Pride II arrived in Hawaii in February, escorted by dolphins and humpback whales, and reached Shanghai -- after dodging South China Sea fishing boats -- in April.
The state-owned ship's estimated $1 million trip, financed with city, state and private funds, was focused on building new business for the port, but the Asian currency crisis weighed heavily on those efforts. Port officials were unable yesterday to point to any specific new business or deal tied to the voyage.
"It builds good will and helps us sell Baltimore," said Samuel J. Azzarello Jr., general manager for sales in the Maryland Port Administration. "People remember the Pride, and that makes it easier to do business."
The boat returned stateside on Aug. 31 in Seattle, survived the foresail-ripping Tropical Storm Madeline in October, and passed through the Panama Canal earlier this month before motoring much of the way home. During the trip, the Pride II celebrated its 10th birthday. It is older now than the original Pride, which sank in a heavy storm 200 miles north of Puerto Rico on May 14, 1986. Four crew members died.

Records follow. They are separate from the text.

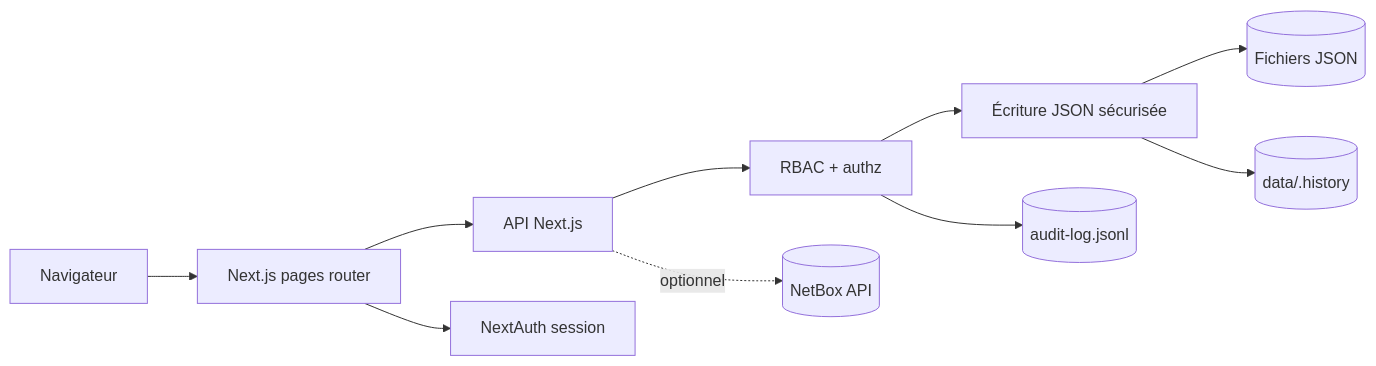
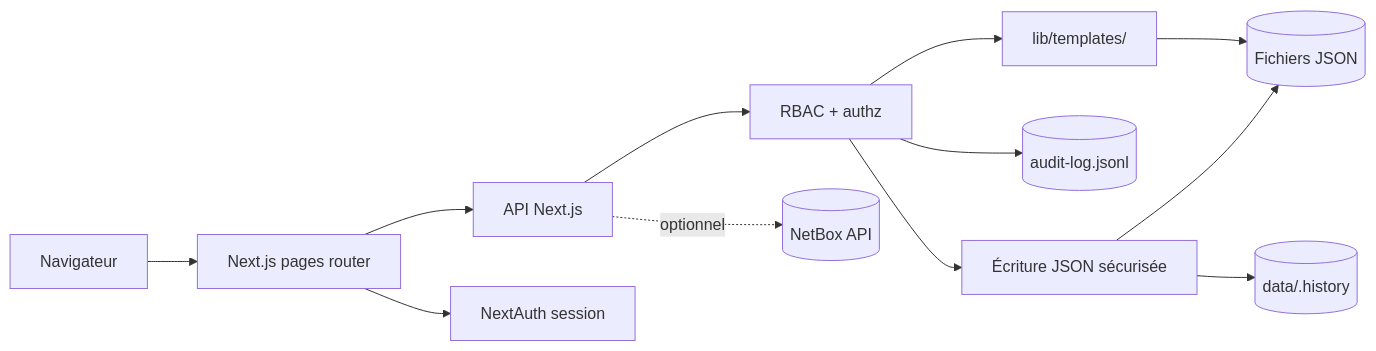
The first of 2 diagrams in docs/architecture.md (lquastana/it-lanscape), drawn with Mermaid before and after one commit. The commit also changed other lines of this file and 10 other files, not shown here.

````diff
--- a/docs/architecture.md
+++ b/docs/architecture.md
@@ -5,12 +5,14 @@
 ```mermaid
 flowchart LR
   Browser[Navigateur] --> UI[Next.js pages router]
   UI --> API[API Next.js]
   UI --> Auth[NextAuth session]
   API --> Guard[RBAC + authz]
   Guard --> Store[Écriture JSON sécurisée]
   Store --> JSON[(Fichiers JSON)]
   Store --> History[(data/.history)]
   Guard --> Audit[(audit-log.jsonl)]
+  Guard --> Templates[lib/templates/]
+  Templates --> JSON
   API -. optionnel .-> NetBox[(NetBox API)]
 ```
````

"It is always good to see the Pride come home safely and successfully," said Eamonn McGeady, a marine construction firm owner who has been a Pride board member since 1979. His nephew survived the sinking of the first Pride. "The Asia trip is the best we've ever had."
Even the low-paid deckhands, with starting salaries at $400 a month, agreed.
Truth be told, Pride II returned to Baltimore Wednesday and docked quietly Thursday behind the Hess oil tank farm in Curtis Bay. While a few sailors spent time with their families Thursday, everyone stayed on board to clean and then eat Thanksgiving dinner.
As she prepared to leave the ship yesterday, deckhand Stephanie Reynolds, 28, a Baltimore native, confessed to affection for the crowded bunk rooms, despite the stench of salt water and sweat. Most of the close-knit crew will stay on for winter maintenance, and sailors said they will spend the next few days, between trips to local watering holes, looking for a Charm City house to rent together.
Leading the crew off the boat yesterday was the cook, Tina Koch. Her husband, Josh, joined the boat at Curtis Bay, only the second time he's seen his wife in seven months. The couple married in September 1997. With her aboard the Pride and him at home in Ocean City, they spent their first anniversary apart.
"It was terrible being apart," Josh Koch said. "And I don't know what she'll think of home. I'm a terrible housekeeper, and it looks and smells like a fraternity house."
Warned, Tina Koch kissed her husband, and smiled at her friends, who carried a hand-painted "Welcome Home Tina" banner. Then, her friend George Walton, who had been a passenger during the trip, broke up the Inner Harbor crowd with a yell: "Tina, what's for lunch?"
"Nothing," she shouted back. "Today's my day off."
Pub Date: 11/28/98